The Books’ Messaging

Your concern that the books are “conservative” and “propaganda” is trickier to navigate. The definition of “propaganda” includes intent to mislead or harm. Does your library policy prohibit propaganda or materials with the intent to harm? If so, is there guidance on how to determine what it is? This is important because anything can be labeled “propaganda” or “harmful” by those who don’t agree with the content or ideas in the work.^ For example, trade books published for children and teens featuring transgender characters, or about being transgender or nonbinary, offer essential visibility, as well as affirmation and information, but there are some people who consider such books harmful.

Library collection policies typically articulate the goal of collecting materials offering a wide range of perspectives and reflecting the plurality of our society. What you describe as the “conservative” underpinnings of each book may be a reason to consider purchasing at least one or two in this series.  Ideally you can assess them individually and decide if there are specific titles that fit into specific areas of the collection. You don’t mention whether the books are fiction (picture by book stories, readers  or novels) or informational. But thinking in terms of these individual areas of the children’s collection, consider whether there are titles in the series that appear to fill a gap. If not, do they align to other selection criteria?

As you evaluate the books in light of what’s already in your collection, we think it’s important to keep in mind that while picture books and fiction in a library collection created for a child audience should collectively reflect many different lives and experiences, labels like “conservative” and “liberal” apply to points of view, not people’s lives. So a picture book or novel is not “liberal” simply because it reflects “diverse” lives and experiences, such as LGBTQ families, transgender children, or children who are Black, Indigenous, or People of Color.
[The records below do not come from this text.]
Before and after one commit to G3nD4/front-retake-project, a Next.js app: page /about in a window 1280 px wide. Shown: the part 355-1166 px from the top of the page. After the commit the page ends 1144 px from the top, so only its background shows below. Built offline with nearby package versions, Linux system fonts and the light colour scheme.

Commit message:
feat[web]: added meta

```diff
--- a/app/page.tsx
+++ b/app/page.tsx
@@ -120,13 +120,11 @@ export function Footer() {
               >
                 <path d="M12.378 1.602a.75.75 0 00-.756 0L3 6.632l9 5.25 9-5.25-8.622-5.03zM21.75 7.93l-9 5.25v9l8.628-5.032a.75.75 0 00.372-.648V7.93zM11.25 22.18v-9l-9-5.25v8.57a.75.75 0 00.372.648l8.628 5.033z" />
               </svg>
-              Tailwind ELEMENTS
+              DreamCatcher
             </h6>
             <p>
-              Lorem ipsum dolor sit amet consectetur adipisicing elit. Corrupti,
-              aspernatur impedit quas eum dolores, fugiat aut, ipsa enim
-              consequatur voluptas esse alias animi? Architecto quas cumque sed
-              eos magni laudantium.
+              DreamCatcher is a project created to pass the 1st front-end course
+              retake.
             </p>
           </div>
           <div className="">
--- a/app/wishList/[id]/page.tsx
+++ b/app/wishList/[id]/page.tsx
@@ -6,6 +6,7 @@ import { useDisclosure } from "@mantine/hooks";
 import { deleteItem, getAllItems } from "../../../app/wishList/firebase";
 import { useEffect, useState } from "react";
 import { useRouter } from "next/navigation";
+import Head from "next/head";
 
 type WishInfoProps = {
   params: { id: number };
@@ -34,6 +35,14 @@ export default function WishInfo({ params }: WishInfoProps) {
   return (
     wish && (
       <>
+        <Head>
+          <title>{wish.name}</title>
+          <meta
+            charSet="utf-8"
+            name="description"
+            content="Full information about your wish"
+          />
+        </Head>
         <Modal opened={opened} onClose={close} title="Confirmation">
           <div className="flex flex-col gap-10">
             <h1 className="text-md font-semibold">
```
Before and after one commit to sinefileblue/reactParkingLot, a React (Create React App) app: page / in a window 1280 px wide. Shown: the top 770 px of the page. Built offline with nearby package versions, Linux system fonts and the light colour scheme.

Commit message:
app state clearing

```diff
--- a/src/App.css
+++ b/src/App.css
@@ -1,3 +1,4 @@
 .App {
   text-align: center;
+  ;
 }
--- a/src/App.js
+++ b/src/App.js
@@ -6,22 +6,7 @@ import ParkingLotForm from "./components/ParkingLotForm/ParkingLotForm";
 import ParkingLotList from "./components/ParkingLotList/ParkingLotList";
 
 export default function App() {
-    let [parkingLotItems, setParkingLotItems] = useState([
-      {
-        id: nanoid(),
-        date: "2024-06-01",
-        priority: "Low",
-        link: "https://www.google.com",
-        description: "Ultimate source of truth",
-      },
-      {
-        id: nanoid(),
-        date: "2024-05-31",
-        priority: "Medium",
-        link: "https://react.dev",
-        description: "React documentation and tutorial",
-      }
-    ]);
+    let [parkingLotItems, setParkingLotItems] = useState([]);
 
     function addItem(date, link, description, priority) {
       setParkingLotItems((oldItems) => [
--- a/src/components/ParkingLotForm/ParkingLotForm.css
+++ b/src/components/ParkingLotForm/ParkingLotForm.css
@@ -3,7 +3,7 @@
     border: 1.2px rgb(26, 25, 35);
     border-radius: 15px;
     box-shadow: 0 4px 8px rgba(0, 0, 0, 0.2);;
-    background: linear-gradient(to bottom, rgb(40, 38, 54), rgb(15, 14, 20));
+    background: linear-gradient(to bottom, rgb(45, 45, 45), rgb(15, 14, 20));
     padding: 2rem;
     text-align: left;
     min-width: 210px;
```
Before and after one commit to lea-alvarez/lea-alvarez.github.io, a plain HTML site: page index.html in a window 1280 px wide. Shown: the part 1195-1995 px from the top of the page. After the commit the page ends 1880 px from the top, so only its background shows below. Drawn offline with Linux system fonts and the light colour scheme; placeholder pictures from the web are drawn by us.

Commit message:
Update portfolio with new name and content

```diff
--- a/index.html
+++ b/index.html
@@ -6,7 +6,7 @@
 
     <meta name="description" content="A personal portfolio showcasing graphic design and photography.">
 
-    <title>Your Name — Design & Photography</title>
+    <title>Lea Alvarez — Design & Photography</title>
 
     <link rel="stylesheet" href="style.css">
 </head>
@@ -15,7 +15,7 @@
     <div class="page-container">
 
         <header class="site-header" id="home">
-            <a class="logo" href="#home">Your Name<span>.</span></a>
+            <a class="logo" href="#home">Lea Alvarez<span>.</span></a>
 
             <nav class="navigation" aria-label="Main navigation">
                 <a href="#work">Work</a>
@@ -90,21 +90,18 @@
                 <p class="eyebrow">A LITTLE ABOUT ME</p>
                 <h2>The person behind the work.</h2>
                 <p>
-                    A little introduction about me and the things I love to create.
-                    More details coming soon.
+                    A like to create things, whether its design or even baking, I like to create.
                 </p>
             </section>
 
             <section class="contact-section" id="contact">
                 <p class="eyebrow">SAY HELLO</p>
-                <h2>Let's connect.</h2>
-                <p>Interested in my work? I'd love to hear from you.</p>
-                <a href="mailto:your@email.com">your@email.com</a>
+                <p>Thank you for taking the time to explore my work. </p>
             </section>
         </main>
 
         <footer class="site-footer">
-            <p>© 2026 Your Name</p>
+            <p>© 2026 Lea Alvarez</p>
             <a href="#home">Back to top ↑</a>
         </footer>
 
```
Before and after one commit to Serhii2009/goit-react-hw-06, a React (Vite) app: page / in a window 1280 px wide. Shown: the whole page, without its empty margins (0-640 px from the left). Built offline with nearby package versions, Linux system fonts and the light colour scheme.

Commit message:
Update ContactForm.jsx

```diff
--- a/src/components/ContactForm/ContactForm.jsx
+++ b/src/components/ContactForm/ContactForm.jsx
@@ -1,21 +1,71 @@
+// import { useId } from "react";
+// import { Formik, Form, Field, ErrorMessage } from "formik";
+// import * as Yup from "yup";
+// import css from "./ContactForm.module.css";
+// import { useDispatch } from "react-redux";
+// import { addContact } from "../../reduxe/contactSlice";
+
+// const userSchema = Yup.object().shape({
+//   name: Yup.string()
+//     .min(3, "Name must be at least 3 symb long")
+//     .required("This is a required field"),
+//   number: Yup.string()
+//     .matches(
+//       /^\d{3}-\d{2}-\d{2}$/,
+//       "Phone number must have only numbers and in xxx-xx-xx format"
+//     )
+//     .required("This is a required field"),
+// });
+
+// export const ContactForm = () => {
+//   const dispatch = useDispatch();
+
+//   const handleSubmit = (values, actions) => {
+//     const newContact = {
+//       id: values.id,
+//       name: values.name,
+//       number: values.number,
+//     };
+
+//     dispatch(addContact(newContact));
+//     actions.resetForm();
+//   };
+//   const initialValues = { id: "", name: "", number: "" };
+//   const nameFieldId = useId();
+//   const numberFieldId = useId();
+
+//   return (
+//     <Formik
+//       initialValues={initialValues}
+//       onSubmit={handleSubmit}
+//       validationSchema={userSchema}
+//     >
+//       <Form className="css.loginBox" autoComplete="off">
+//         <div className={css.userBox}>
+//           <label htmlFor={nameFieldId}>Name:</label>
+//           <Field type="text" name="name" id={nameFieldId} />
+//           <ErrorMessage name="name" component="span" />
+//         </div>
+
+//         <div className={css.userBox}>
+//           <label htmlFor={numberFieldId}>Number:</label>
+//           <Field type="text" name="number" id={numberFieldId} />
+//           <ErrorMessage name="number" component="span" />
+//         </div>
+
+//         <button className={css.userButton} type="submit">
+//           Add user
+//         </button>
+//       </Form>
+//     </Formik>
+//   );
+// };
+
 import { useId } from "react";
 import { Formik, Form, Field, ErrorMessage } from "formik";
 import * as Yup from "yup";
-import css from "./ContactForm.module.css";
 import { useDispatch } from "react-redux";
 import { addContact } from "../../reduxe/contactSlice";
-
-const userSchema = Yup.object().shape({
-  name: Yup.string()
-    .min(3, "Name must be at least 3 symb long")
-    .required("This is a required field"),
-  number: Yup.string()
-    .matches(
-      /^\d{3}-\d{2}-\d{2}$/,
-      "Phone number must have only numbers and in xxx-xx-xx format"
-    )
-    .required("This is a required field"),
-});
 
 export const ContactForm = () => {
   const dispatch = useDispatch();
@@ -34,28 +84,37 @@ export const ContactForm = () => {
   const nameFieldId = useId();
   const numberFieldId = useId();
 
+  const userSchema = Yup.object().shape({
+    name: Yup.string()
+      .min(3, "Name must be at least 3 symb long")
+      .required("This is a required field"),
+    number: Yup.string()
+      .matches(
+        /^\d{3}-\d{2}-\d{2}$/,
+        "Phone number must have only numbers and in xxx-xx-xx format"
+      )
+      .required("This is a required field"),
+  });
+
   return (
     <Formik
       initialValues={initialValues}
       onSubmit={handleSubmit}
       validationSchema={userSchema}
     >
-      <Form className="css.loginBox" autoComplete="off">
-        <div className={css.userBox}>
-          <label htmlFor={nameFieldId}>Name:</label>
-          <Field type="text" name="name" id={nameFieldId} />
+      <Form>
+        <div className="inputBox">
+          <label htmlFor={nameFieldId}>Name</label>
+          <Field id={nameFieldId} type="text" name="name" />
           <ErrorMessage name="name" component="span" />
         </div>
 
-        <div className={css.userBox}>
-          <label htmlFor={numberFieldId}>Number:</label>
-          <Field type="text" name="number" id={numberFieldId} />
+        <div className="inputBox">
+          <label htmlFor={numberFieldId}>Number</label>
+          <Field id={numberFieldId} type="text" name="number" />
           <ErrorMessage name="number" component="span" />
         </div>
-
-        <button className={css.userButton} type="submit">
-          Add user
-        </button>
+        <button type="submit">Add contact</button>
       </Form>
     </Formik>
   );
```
Your collection likely already includes many books that reflect the lives of white children, children whose parents are not LGBTQ, and children who are not transgender.

^We don’t want to minimize the very real harm that a transgender child might experience if they encounter a book that sends the message that there is something “wrong” with them.

Board Pressure

Finally, we want to address the pressure from board members. We do understand that a library may consider purchasing such titles to ease pressure–whether internally, from your board, or from members of the community. But that is not a justifiable reason to purchase any material —collection decisions must be based on criteria outlined in the selection policy and procedures. In the case of a patron request or gift, those policies and procedures are also relevant.

In the moment, it can be hard to address the fact that board member pressure to purchase specific materials or to deviate from policies and procedures when it comes to selection decisions is inappropriate. But we encourage you to consider doing two things: First, if your board chair is not one of the people pressuring you and you feel they’d be open to a discussion, talk with her or him about what’s happening. There may be an opportunity for the chair to remind everyone on the board about board roles and responsibilities. Second, develop a response for these board members pressuring you that is professional, courteous, and pointedly informative regarding your policies and procedures. For example, “Thank you for sharing your thoughts. As with all selection decisions, whether through patron request, gift, or ongoing selection, we’ll be weighing a variety of considerations outlined in our selection policies and procedures to arrive at a decision that we can stand behind if someone raises a concern.”

And then do exactly that. Because whatever you decide, you should be able to support your decision based on what is outlined in your selection policy, as you would for any material in the collection.

October 2023

Thank you for Tessa Michaelson Schmidt, Shannon Schultz and Caitlin Tobin for contributing to this response